(Edit tracking data)
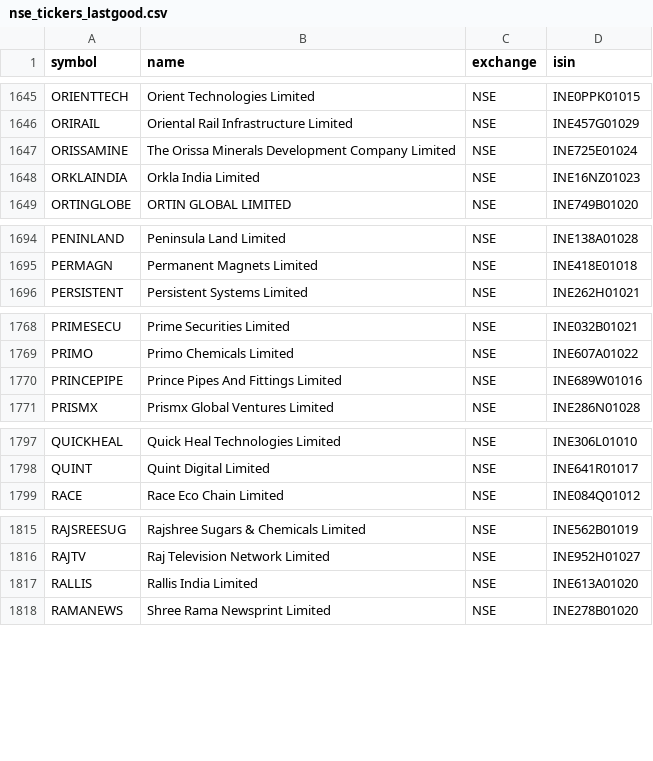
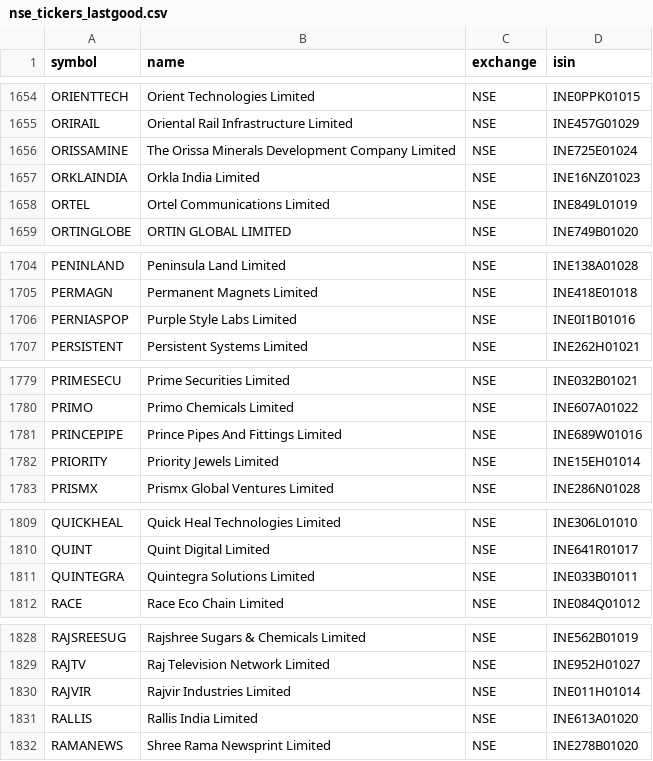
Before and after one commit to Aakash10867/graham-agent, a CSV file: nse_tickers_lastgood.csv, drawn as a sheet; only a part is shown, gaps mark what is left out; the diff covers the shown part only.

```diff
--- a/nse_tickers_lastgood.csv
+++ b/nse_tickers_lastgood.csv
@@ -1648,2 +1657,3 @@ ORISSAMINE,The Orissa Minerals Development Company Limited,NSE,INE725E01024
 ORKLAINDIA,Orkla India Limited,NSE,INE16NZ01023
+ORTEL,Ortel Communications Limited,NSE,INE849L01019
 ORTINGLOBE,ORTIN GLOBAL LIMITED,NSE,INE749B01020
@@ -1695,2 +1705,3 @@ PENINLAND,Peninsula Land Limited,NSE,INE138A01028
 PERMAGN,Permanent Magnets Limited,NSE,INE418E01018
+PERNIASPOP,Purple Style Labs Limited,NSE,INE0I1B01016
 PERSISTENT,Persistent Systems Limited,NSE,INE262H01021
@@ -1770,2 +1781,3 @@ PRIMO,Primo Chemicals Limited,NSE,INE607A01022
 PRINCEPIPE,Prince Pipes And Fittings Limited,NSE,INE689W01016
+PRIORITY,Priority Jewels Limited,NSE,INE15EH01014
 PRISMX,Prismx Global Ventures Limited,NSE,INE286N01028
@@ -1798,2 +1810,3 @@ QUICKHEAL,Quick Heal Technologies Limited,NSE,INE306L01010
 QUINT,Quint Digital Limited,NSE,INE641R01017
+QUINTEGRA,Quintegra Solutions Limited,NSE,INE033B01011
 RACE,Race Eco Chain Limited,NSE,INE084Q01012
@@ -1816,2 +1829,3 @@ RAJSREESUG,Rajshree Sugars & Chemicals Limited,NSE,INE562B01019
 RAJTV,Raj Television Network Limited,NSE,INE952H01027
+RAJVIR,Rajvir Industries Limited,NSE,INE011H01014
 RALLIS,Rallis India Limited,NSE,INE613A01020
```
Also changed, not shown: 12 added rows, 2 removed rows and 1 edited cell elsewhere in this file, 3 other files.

[About this task]
For each line of the entries that includes "India", show that line.

[Answer to this task]
 ORKLAINDIA,Orkla India Limited,NSE,INE16NZ01023
 RALLIS,Rallis India Limited,NSE,INE613A01020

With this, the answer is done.